● **Work instructions**
In the entries below, find each line with the word "total" and return it.

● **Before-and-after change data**
* * * *

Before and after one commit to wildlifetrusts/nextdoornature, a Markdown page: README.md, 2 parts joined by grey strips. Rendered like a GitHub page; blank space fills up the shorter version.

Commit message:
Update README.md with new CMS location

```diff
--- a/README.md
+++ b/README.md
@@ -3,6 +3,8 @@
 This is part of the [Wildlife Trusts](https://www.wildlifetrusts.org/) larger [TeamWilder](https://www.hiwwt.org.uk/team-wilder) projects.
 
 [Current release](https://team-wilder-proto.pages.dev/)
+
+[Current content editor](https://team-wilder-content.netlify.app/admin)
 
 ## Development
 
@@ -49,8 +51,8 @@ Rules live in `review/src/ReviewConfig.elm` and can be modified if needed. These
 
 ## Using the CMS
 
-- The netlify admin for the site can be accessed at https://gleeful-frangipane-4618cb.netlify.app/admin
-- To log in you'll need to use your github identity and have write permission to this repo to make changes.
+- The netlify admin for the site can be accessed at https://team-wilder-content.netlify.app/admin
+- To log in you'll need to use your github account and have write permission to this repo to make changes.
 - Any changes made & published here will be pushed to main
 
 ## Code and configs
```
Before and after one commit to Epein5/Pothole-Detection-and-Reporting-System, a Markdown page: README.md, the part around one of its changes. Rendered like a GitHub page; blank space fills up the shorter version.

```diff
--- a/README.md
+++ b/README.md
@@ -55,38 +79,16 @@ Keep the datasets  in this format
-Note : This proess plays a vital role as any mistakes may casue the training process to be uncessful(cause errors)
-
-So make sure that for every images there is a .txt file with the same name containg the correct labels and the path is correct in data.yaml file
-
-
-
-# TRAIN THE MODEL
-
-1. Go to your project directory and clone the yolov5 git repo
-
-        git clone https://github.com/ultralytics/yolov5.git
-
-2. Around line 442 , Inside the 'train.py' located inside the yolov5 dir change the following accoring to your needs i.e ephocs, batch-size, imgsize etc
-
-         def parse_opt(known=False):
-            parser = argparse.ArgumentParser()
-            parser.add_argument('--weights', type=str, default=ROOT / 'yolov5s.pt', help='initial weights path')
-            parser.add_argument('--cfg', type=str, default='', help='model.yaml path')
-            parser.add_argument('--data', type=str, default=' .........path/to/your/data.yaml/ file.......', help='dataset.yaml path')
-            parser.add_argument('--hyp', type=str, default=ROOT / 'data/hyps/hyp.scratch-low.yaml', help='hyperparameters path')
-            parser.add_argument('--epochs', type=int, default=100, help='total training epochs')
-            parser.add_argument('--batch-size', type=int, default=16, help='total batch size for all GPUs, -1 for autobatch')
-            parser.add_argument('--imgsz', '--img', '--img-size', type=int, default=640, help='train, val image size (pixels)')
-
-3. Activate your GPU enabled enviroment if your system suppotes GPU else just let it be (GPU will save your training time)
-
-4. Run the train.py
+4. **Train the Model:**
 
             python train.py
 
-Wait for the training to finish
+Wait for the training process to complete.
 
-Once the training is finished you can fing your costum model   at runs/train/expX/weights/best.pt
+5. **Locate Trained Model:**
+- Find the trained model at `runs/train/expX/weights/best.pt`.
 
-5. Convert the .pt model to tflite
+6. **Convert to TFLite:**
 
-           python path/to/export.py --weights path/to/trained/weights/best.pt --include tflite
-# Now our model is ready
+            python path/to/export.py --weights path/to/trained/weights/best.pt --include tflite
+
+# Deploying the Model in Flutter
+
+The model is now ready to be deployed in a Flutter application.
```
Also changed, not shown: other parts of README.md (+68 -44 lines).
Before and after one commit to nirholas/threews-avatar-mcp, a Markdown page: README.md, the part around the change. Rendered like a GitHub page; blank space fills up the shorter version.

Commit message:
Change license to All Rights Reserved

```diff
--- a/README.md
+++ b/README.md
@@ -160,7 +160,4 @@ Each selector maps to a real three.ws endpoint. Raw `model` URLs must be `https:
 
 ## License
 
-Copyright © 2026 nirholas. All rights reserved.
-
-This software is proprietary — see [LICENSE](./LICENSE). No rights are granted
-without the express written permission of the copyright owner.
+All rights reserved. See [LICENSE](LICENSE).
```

* * * *

● **Result below**
-            parser.add_argument('--epochs', type=int, default=100, help='total training epochs')
-            parser.add_argument('--batch-size', type=int, default=16, help='total batch size for all GPUs, -1 for autobatch')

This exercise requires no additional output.